● **Your goal**:
Repeat the entries without change, omitting the pictures.

Source records
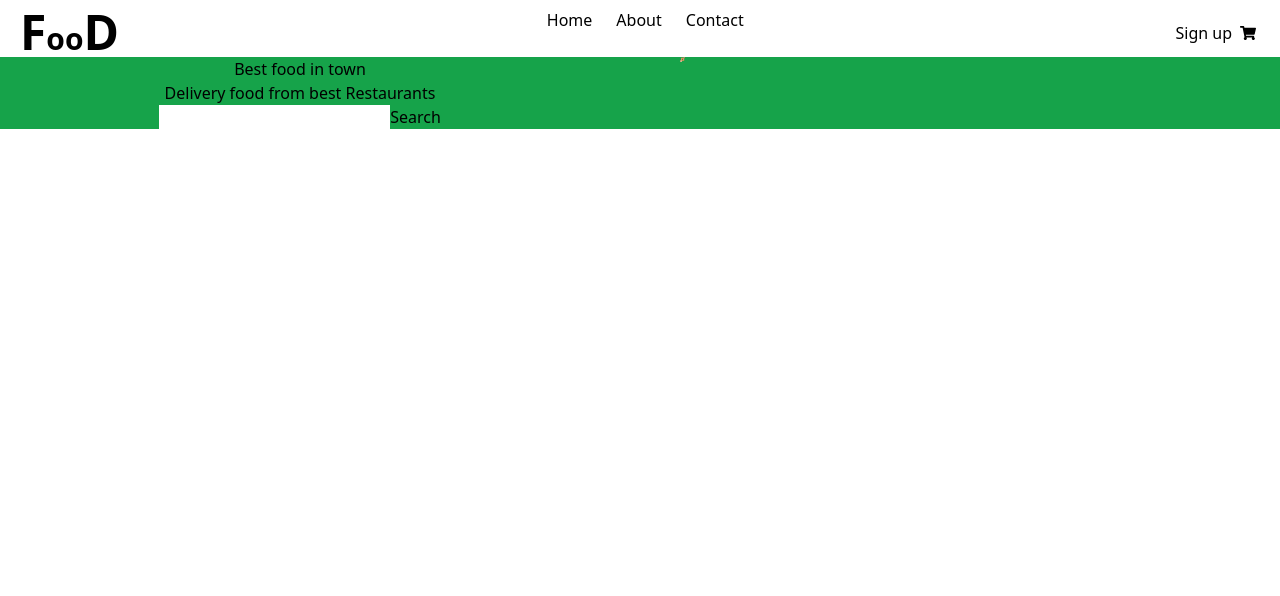
Repository: KhushiCode14/FoodWeb
Page: /
These files come from the project's save history. The page is drawn as it stood at one moment and after the next save; the edit follows.
The browser window is 1280 px wide. The pictures show the whole page.
The project was rebuilt for these pictures with package versions that can differ from the ones it lists, and the page was loaded fresh each time. Also part of the build but not shown: src/components/Home/SignUp.tsx, src/components/Home/SignIn.tsx.

Above is the page before, as saved 2024-09-19 19:07:17.

After the next save:
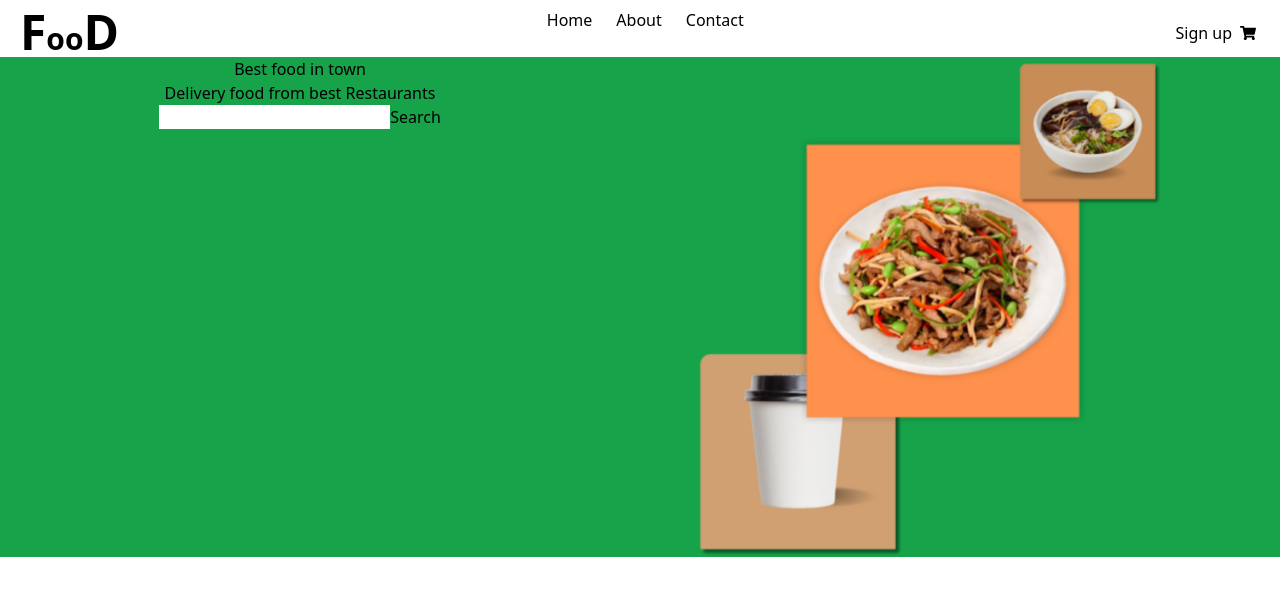
Saved 4 s later.
--- a/src/Pages/Home.tsx
+++ b/src/Pages/Home.tsx
@@ -12,7 +12,7 @@ const Home: React.FC = () => {
         </div>
       </div>
       <div className="w-1/2" >
-        <img src={food} alt="logo" width={5} />
+        <img src={food} alt="logo" width={500} />
       </div>
     </div>
   )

● **The answer**:
Repository: KhushiCode14/FoodWeb
Page: /
These files come from the project's save history. The page is drawn as it stood at one moment and after the next save; the edit follows.
The browser window is 1280 px wide. The pictures show the whole page.
The project was rebuilt for these pictures with package versions that can differ from the ones it lists, and the page was loaded fresh each time. Also part of the build but not shown: src/components/Home/SignUp.tsx, src/components/Home/SignIn.tsx.

Above is the page before, as saved 2024-09-19 19:07:17.

After the next save:
Saved 4 s later.
--- a/src/Pages/Home.tsx
+++ b/src/Pages/Home.tsx
@@ -12,7 +12,7 @@ const Home: React.FC = () => {
         </div>
       </div>
       <div className="w-1/2" >
-        <img src={food} alt="logo" width={5} />
+        <img src={food} alt="logo" width={500} />
       </div>
     </div>
   )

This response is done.